[Items from a data source]
-*-*-

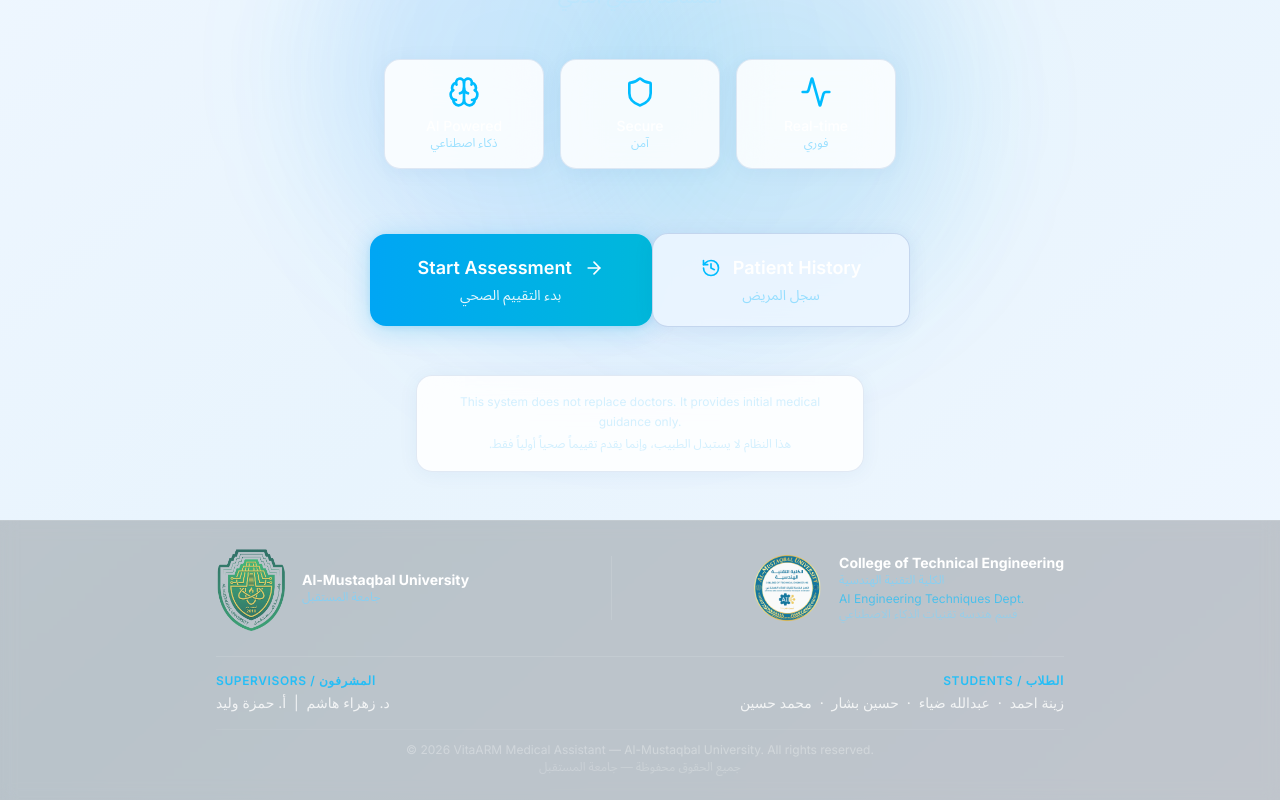
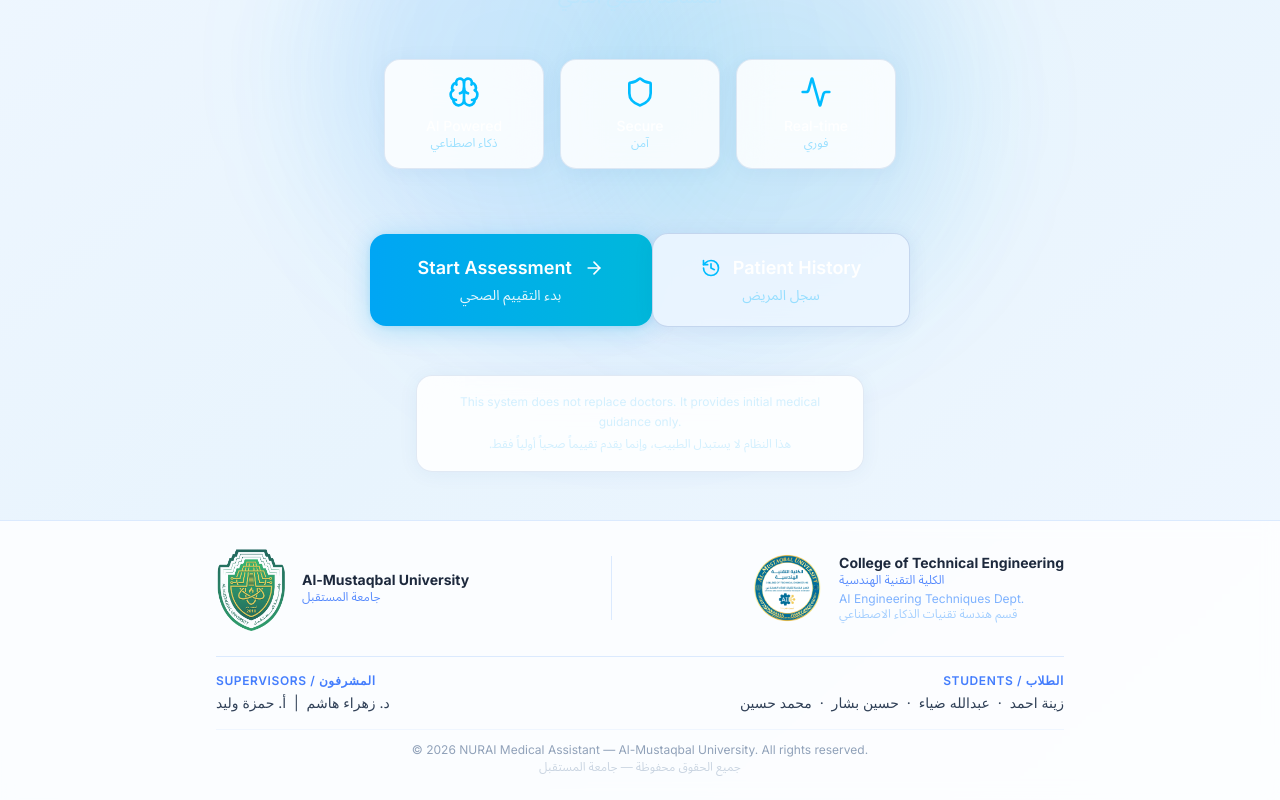
Before and after one commit to std25601070-glitch/-----, a Next.js app: page / in a window 1280 px wide. Shown: the part 341-1141 px from the top of the page. Built offline with nearby package versions, Linux system fonts and the light colour scheme.

Commit message:
Update Footer.tsx

```diff
--- a/components/Footer.tsx
+++ b/components/Footer.tsx
@@ -4,75 +4,67 @@ import Image from 'next/image'
 
 export function Footer() {
   return (
-    <footer className="w-full border-t border-white/10 bg-black/20 backdrop-blur-sm mt-auto">
+    <footer className="w-full border-t border-blue-100 bg-white/80 backdrop-blur-sm mt-auto">
       <div className="max-w-4xl mx-auto px-6 py-6">
 
-        {/* Logos + University Info */}
         <div className="flex flex-col md:flex-row items-center justify-between gap-6 mb-6">
 
-          {/* University Logo */}
           <div className="flex items-center gap-4">
             <Image
               src="/AA38C765-5862-4B12-B544-71C32697FD80.PNG"
               alt="Al-Mustaqbal University"
               width={70}
               height={70}
-              className="rounded-full opacity-90"
+              className="rounded-full"
             />
             <div className="text-left">
-              <p className="text-white font-bold text-sm">Al-Mustaqbal University</p>
-              <p className="text-sky-300/70 text-xs arabic-text">جامعة المستقبل</p>
+              <p className="text-slate-800 font-bold text-sm">Al-Mustaqbal University</p>
+              <p className="text-blue-600/70 text-xs arabic-text">جامعة المستقبل</p>
             </div>
           </div>
 
-          {/* Divider */}
-          <div className="hidden md:block w-px h-16 bg-white/10" />
+          <div className="hidden md:block w-px h-16 bg-blue-100" />
 
-          {/* College Logo */}
           <div className="flex items-center gap-4">
             <Image
               src="/الكلية التقنية الهندسية.png"
               alt="College of Technical Engineering"
               width={70}
               height={70}
-              className="rounded-full opacity-90"
+              className="rounded-full"
             />
             <div className="text-left">
-              <p className="text-white font-bold text-sm">College of Technical Engineering</p>
-              <p className="text-sky-300/70 text-xs arabic-text">الكلية التقنية الهندسية</p>
-              <p className="text-sky-400/60 text-xs mt-0.5">AI Engineering Techniques Dept.</p>
-              <p className="text-sky-300/50 text-xs arabic-text">قسم هندسة تقنيات الذكاء الاصطناعي</p>
+              <p className="text-slate-800 font-bold text-sm">College of Technical Engineering</p>
+              <p className="text-blue-600/70 text-xs arabic-text">الكلية التقنية الهندسية</p>
+              <p className="text-blue-500/60 text-xs mt-0.5">AI Engineering Techniques Dept.</p>
+              <p className="text-blue-400/50 text-xs arabic-text">قسم هندسة تقنيات الذكاء الاصطناعي</p>
             </div>
           </div>
         </div>
 
-        {/* Divider */}
-        <div className="border-t border-white/10 pt-4">
-
-          {/* Supervisors + Students */}
+        <div className="border-t border-blue-100 pt-4">
           <div className="flex flex-col md:flex-row justify-between gap-4 mb-4">
             <div>
-              <p className="text-sky-400/80 text-xs font-semibold mb-1 uppercase tracking-wider">
+              <p className="text-blue-600/80 text-xs font-semibold mb-1 uppercase tracking-wider">
                 Supervisors / المشرفون
               </p>
-              <p className="text-white/80 text-sm">د. زهراء هاشم &nbsp;|&nbsp; أ. حمزة وليد</p>
+              <p className="text-slate-700 text-sm">د. زهراء هاشم &nbsp;|&nbsp; أ. حمزة وليد</p>
             </div>
             <div className="md:text-right">
-              <p className="text-sky-400/80 text-xs font-semibold mb-1 uppercase tracking-wider">
+              <p className="text-blue-600/80 text-xs font-semibold mb-1 uppercase tracking-wider">
                 Students / الطلاب
               </p>
-              <p className="text-white/80 text-sm">
+              <p className="text-slate-700 text-sm">
                 زينة احمد &nbsp;·&nbsp; عبدالله ضياء &nbsp;·&nbsp; حسين بشار &nbsp;·&nbsp; محمد حسين
               </p>
             </div>
           </div>
 
-          {/* Copyright */}
-          <div className="text-center border-t border-white/5 pt-3">
-            <p className="text-white/30 text-xs">
-              © {new Date().getFullYear()} VitaARM Medical Assistant — Al-Mustaqbal University. All rights reserved.
+          <div className="text-center border-t border-blue-50 pt-3">
+            <p className="text-slate-400 text-xs">
+              © {new Date().getFullYear()} NURAI Medical Assistant — Al-Mustaqbal University. All rights reserved.
             </p>
-            <p className="text-white/20 text-xs arabic-text mt-0.5">
+            <p className="text-slate-300 text-xs arabic-text mt-0.5">
               جميع الحقوق محفوظة — جامعة المستقبل
             </p>
           </div>
```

-*-*-

> **Aim of the exercise**
Please retype every entry above exactly, leaving out any picture.

> **Response area**
Before and after one commit to std25601070-glitch/-----, a Next.js app: page / in a window 1280 px wide. Shown: the part 341-1141 px from the top of the page. Built offline with nearby package versions, Linux system fonts and the light colour scheme.

Commit message:
Update Footer.tsx

```diff
--- a/components/Footer.tsx
+++ b/components/Footer.tsx
@@ -4,75 +4,67 @@ import Image from 'next/image'
 
 export function Footer() {
   return (
-    <footer className="w-full border-t border-white/10 bg-black/20 backdrop-blur-sm mt-auto">
+    <footer className="w-full border-t border-blue-100 bg-white/80 backdrop-blur-sm mt-auto">
       <div className="max-w-4xl mx-auto px-6 py-6">
 
-        {/* Logos + University Info */}
         <div className="flex flex-col md:flex-row items-center justify-between gap-6 mb-6">
 
-          {/* University Logo */}
           <div className="flex items-center gap-4">
             <Image
               src="/AA38C765-5862-4B12-B544-71C32697FD80.PNG"
               alt="Al-Mustaqbal University"
               width={70}
               height={70}
-              className="rounded-full opacity-90"
+              className="rounded-full"
             />
             <div className="text-left">
-              <p className="text-white font-bold text-sm">Al-Mustaqbal University</p>
-              <p className="text-sky-300/70 text-xs arabic-text">جامعة المستقبل</p>
+              <p className="text-slate-800 font-bold text-sm">Al-Mustaqbal University</p>
+              <p className="text-blue-600/70 text-xs arabic-text">جامعة المستقبل</p>
             </div>
           </div>
 
-          {/* Divider */}
-          <div className="hidden md:block w-px h-16 bg-white/10" />
+          <div className="hidden md:block w-px h-16 bg-blue-100" />
 
-          {/* College Logo */}
           <div className="flex items-center gap-4">
             <Image
               src="/الكلية التقنية الهندسية.png"
               alt="College of Technical Engineering"
               width={70}
               height={70}
-              className="rounded-full opacity-90"
+              className="rounded-full"
             />
             <div className="text-left">
-              <p className="text-white font-bold text-sm">College of Technical Engineering</p>
-              <p className="text-sky-300/70 text-xs arabic-text">الكلية التقنية الهندسية</p>
-              <p className="text-sky-400/60 text-xs mt-0.5">AI Engineering Techniques Dept.</p>
-              <p className="text-sky-300/50 text-xs arabic-text">قسم هندسة تقنيات الذكاء الاصطناعي</p>
+              <p className="text-slate-800 font-bold text-sm">College of Technical Engineering</p>
+              <p className="text-blue-600/70 text-xs arabic-text">الكلية التقنية الهندسية</p>
+              <p className="text-blue-500/60 text-xs mt-0.5">AI Engineering Techniques Dept.</p>
+              <p className="text-blue-400/50 text-xs arabic-text">قسم هندسة تقنيات الذكاء الاصطناعي</p>
             </div>
           </div>
         </div>
 
-        {/* Divider */}
-        <div className="border-t border-white/10 pt-4">
-
-          {/* Supervisors + Students */}
+        <div className="border-t border-blue-100 pt-4">
           <div className="flex flex-col md:flex-row justify-between gap-4 mb-4">
             <div>
-              <p className="text-sky-400/80 text-xs font-semibold mb-1 uppercase tracking-wider">
+              <p className="text-blue-600/80 text-xs font-semibold mb-1 uppercase tracking-wider">
                 Supervisors / المشرفون
               </p>
-              <p className="text-white/80 text-sm">د. زهراء هاشم &nbsp;|&nbsp; أ. حمزة وليد</p>
+              <p className="text-slate-700 text-sm">د. زهراء هاشم &nbsp;|&nbsp; أ. حمزة وليد</p>
             </div>
             <div className="md:text-right">
-              <p className="text-sky-400/80 text-xs font-semibold mb-1 uppercase tracking-wider">
+              <p className="text-blue-600/80 text-xs font-semibold mb-1 uppercase tracking-wider">
                 Students / الطلاب
               </p>
-              <p className="text-white/80 text-sm">
+              <p className="text-slate-700 text-sm">
                 زينة احمد &nbsp;·&nbsp; عبدالله ضياء &nbsp;·&nbsp; حسين بشار &nbsp;·&nbsp; محمد حسين
               </p>
             </div>
           </div>
 
-          {/* Copyright */}
-          <div className="text-center border-t border-white/5 pt-3">
-            <p className="text-white/30 text-xs">
-              © {new Date().getFullYear()} VitaARM Medical Assistant — Al-Mustaqbal University. All rights reserved.
+          <div className="text-center border-t border-blue-50 pt-3">
+            <p className="text-slate-400 text-xs">
+              © {new Date().getFullYear()} NURAI Medical Assistant — Al-Mustaqbal University. All rights reserved.
             </p>
-            <p className="text-white/20 text-xs arabic-text mt-0.5">
+            <p className="text-slate-300 text-xs arabic-text mt-0.5">
               جميع الحقوق محفوظة — جامعة المستقبل
             </p>
           </div>
```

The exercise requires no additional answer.